## [TASK TO CARRY OUT]
Write down each entry again, exactly as it reads.

- Opening Delimiter -

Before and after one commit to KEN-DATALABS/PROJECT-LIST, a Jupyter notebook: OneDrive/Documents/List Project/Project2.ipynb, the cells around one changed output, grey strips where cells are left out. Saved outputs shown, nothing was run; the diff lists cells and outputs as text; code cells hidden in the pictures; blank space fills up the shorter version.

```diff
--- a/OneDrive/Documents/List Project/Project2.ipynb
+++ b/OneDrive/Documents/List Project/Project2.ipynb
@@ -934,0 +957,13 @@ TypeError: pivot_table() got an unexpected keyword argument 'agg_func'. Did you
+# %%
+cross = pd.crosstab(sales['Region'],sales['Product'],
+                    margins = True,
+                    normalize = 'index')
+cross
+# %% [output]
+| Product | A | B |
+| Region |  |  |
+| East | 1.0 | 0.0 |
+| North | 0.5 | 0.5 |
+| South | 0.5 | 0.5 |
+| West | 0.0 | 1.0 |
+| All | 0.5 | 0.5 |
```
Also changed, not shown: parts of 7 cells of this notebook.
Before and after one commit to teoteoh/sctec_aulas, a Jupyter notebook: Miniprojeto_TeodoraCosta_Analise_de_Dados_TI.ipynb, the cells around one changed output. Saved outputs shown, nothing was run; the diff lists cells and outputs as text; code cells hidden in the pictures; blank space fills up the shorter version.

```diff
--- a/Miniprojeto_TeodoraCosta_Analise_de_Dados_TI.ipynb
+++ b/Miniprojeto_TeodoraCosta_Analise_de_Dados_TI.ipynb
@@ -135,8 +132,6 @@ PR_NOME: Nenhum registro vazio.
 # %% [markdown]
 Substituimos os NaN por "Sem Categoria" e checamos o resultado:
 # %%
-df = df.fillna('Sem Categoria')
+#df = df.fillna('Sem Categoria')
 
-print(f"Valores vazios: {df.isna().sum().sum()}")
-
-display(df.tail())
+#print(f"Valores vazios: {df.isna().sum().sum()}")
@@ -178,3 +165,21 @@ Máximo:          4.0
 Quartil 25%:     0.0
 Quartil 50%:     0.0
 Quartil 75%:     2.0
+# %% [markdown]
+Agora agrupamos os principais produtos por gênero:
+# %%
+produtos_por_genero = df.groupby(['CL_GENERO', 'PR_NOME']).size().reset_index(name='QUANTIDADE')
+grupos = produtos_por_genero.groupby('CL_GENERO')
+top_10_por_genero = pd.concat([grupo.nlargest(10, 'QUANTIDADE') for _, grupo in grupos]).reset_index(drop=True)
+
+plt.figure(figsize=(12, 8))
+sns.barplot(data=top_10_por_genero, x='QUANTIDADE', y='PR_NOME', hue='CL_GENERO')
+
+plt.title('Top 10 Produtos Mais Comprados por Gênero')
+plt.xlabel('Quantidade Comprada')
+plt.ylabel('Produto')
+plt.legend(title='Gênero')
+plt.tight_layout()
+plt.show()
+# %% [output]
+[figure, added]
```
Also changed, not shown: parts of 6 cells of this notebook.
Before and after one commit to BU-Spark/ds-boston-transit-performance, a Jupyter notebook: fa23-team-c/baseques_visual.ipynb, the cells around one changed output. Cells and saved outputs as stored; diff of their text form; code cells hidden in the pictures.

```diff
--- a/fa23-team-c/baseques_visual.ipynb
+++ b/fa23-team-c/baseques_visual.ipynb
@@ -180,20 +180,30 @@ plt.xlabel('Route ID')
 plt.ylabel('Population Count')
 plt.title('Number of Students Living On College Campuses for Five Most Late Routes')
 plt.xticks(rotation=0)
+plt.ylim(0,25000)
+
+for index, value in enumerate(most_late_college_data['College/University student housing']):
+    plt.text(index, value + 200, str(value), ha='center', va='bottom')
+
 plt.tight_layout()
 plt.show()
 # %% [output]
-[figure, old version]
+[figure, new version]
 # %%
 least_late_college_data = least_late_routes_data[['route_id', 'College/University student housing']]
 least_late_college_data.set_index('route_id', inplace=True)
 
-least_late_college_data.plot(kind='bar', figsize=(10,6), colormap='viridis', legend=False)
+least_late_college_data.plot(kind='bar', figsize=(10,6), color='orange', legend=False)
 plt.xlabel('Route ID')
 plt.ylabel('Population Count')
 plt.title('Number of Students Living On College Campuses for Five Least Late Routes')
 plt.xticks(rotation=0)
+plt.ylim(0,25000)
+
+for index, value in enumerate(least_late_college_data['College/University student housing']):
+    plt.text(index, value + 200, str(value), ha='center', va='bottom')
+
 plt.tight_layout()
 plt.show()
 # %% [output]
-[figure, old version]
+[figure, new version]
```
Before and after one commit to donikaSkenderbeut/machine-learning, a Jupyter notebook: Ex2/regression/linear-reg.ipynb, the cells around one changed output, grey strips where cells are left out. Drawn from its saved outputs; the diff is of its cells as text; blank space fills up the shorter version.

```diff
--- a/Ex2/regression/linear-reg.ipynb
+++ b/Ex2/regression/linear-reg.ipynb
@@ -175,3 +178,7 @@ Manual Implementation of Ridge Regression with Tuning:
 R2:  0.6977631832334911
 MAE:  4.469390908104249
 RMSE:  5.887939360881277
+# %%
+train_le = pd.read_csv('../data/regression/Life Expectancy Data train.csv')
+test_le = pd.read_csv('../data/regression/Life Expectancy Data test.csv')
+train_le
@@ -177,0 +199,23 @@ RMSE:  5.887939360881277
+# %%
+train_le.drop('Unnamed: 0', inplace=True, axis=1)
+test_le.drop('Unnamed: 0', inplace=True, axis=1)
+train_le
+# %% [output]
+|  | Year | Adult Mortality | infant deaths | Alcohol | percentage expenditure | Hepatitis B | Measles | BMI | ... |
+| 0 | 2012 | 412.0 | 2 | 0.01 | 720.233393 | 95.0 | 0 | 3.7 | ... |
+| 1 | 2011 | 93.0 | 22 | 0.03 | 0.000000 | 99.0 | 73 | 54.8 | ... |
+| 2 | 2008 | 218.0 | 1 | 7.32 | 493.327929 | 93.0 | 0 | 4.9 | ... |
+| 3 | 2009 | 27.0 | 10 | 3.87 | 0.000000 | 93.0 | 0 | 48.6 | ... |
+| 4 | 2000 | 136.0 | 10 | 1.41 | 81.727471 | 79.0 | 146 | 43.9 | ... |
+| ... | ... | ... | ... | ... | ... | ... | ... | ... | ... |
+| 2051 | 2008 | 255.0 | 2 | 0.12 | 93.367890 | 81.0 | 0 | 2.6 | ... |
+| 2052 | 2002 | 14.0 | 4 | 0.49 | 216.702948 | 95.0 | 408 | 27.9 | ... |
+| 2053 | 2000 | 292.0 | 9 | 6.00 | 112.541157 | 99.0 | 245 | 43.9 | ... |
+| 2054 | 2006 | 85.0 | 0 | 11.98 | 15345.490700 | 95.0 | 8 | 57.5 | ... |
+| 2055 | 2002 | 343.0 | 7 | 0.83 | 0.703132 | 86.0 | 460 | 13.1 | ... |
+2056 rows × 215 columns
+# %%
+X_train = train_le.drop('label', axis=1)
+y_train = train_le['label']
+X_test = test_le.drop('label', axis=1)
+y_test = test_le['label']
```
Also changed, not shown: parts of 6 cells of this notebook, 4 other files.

- Closing Delimiter -

## [EXERCISE ANSWER]
Before and after one commit to KEN-DATALABS/PROJECT-LIST, a Jupyter notebook: OneDrive/Documents/List Project/Project2.ipynb, the cells around one changed output, grey strips where cells are left out. Saved outputs shown, nothing was run; the diff lists cells and outputs as text; code cells hidden in the pictures; blank space fills up the shorter version.

```diff
--- a/OneDrive/Documents/List Project/Project2.ipynb
+++ b/OneDrive/Documents/List Project/Project2.ipynb
@@ -934,0 +957,13 @@ TypeError: pivot_table() got an unexpected keyword argument 'agg_func'. Did you
+# %%
+cross = pd.crosstab(sales['Region'],sales['Product'],
+                    margins = True,
+                    normalize = 'index')
+cross
+# %% [output]
+| Product | A | B |
+| Region |  |  |
+| East | 1.0 | 0.0 |
+| North | 0.5 | 0.5 |
+| South | 0.5 | 0.5 |
+| West | 0.0 | 1.0 |
+| All | 0.5 | 0.5 |
```
Also changed, not shown: parts of 7 cells of this notebook.
Before and after one commit to teoteoh/sctec_aulas, a Jupyter notebook: Miniprojeto_TeodoraCosta_Analise_de_Dados_TI.ipynb, the cells around one changed output. Saved outputs shown, nothing was run; the diff lists cells and outputs as text; code cells hidden in the pictures; blank space fills up the shorter version.

```diff
--- a/Miniprojeto_TeodoraCosta_Analise_de_Dados_TI.ipynb
+++ b/Miniprojeto_TeodoraCosta_Analise_de_Dados_TI.ipynb
@@ -135,8 +132,6 @@ PR_NOME: Nenhum registro vazio.
 # %% [markdown]
 Substituimos os NaN por "Sem Categoria" e checamos o resultado:
 # %%
-df = df.fillna('Sem Categoria')
+#df = df.fillna('Sem Categoria')
 
-print(f"Valores vazios: {df.isna().sum().sum()}")
-
-display(df.tail())
+#print(f"Valores vazios: {df.isna().sum().sum()}")
@@ -178,3 +165,21 @@ Máximo:          4.0
 Quartil 25%:     0.0
 Quartil 50%:     0.0
 Quartil 75%:     2.0
+# %% [markdown]
+Agora agrupamos os principais produtos por gênero:
+# %%
+produtos_por_genero = df.groupby(['CL_GENERO', 'PR_NOME']).size().reset_index(name='QUANTIDADE')
+grupos = produtos_por_genero.groupby('CL_GENERO')
+top_10_por_genero = pd.concat([grupo.nlargest(10, 'QUANTIDADE') for _, grupo in grupos]).reset_index(drop=True)
+
+plt.figure(figsize=(12, 8))
+sns.barplot(data=top_10_por_genero, x='QUANTIDADE', y='PR_NOME', hue='CL_GENERO')
+
+plt.title('Top 10 Produtos Mais Comprados por Gênero')
+plt.xlabel('Quantidade Comprada')
+plt.ylabel('Produto')
+plt.legend(title='Gênero')
+plt.tight_layout()
+plt.show()
+# %% [output]
+[figure, added]
```
Also changed, not shown: parts of 6 cells of this notebook.
Before and after one commit to BU-Spark/ds-boston-transit-performance, a Jupyter notebook: fa23-team-c/baseques_visual.ipynb, the cells around one changed output. Cells and saved outputs as stored; diff of their text form; code cells hidden in the pictures.

```diff
--- a/fa23-team-c/baseques_visual.ipynb
+++ b/fa23-team-c/baseques_visual.ipynb
@@ -180,20 +180,30 @@ plt.xlabel('Route ID')
 plt.ylabel('Population Count')
 plt.title('Number of Students Living On College Campuses for Five Most Late Routes')
 plt.xticks(rotation=0)
+plt.ylim(0,25000)
+
+for index, value in enumerate(most_late_college_data['College/University student housing']):
+    plt.text(index, value + 200, str(value), ha='center', va='bottom')
+
 plt.tight_layout()
 plt.show()
 # %% [output]
-[figure, old version]
+[figure, new version]
 # %%
 least_late_college_data = least_late_routes_data[['route_id', 'College/University student housing']]
 least_late_college_data.set_index('route_id', inplace=True)
 
-least_late_college_data.plot(kind='bar', figsize=(10,6), colormap='viridis', legend=False)
+least_late_college_data.plot(kind='bar', figsize=(10,6), color='orange', legend=False)
 plt.xlabel('Route ID')
 plt.ylabel('Population Count')
 plt.title('Number of Students Living On College Campuses for Five Least Late Routes')
 plt.xticks(rotation=0)
+plt.ylim(0,25000)
+
+for index, value in enumerate(least_late_college_data['College/University student housing']):
+    plt.text(index, value + 200, str(value), ha='center', va='bottom')
+
 plt.tight_layout()
 plt.show()
 # %% [output]
-[figure, old version]
+[figure, new version]
```
Before and after one commit to donikaSkenderbeut/machine-learning, a Jupyter notebook: Ex2/regression/linear-reg.ipynb, the cells around one changed output, grey strips where cells are left out. Drawn from its saved outputs; the diff is of its cells as text; blank space fills up the shorter version.

```diff
--- a/Ex2/regression/linear-reg.ipynb
+++ b/Ex2/regression/linear-reg.ipynb
@@ -175,3 +178,7 @@ Manual Implementation of Ridge Regression with Tuning:
 R2:  0.6977631832334911
 MAE:  4.469390908104249
 RMSE:  5.887939360881277
+# %%
+train_le = pd.read_csv('../data/regression/Life Expectancy Data train.csv')
+test_le = pd.read_csv('../data/regression/Life Expectancy Data test.csv')
+train_le
@@ -177,0 +199,23 @@ RMSE:  5.887939360881277
+# %%
+train_le.drop('Unnamed: 0', inplace=True, axis=1)
+test_le.drop('Unnamed: 0', inplace=True, axis=1)
+train_le
+# %% [output]
+|  | Year | Adult Mortality | infant deaths | Alcohol | percentage expenditure | Hepatitis B | Measles | BMI | ... |
+| 0 | 2012 | 412.0 | 2 | 0.01 | 720.233393 | 95.0 | 0 | 3.7 | ... |
+| 1 | 2011 | 93.0 | 22 | 0.03 | 0.000000 | 99.0 | 73 | 54.8 | ... |
+| 2 | 2008 | 218.0 | 1 | 7.32 | 493.327929 | 93.0 | 0 | 4.9 | ... |
+| 3 | 2009 | 27.0 | 10 | 3.87 | 0.000000 | 93.0 | 0 | 48.6 | ... |
+| 4 | 2000 | 136.0 | 10 | 1.41 | 81.727471 | 79.0 | 146 | 43.9 | ... |
+| ... | ... | ... | ... | ... | ... | ... | ... | ... | ... |
+| 2051 | 2008 | 255.0 | 2 | 0.12 | 93.367890 | 81.0 | 0 | 2.6 | ... |
+| 2052 | 2002 | 14.0 | 4 | 0.49 | 216.702948 | 95.0 | 408 | 27.9 | ... |
+| 2053 | 2000 | 292.0 | 9 | 6.00 | 112.541157 | 99.0 | 245 | 43.9 | ... |
+| 2054 | 2006 | 85.0 | 0 | 11.98 | 15345.490700 | 95.0 | 8 | 57.5 | ... |
+| 2055 | 2002 | 343.0 | 7 | 0.83 | 0.703132 | 86.0 | 460 | 13.1 | ... |
+2056 rows × 215 columns
+# %%
+X_train = train_le.drop('label', axis=1)
+y_train = train_le['label']
+X_test = test_le.drop('label', axis=1)
+y_test = test_le['label']
```
Also changed, not shown: parts of 6 cells of this notebook, 4 other files.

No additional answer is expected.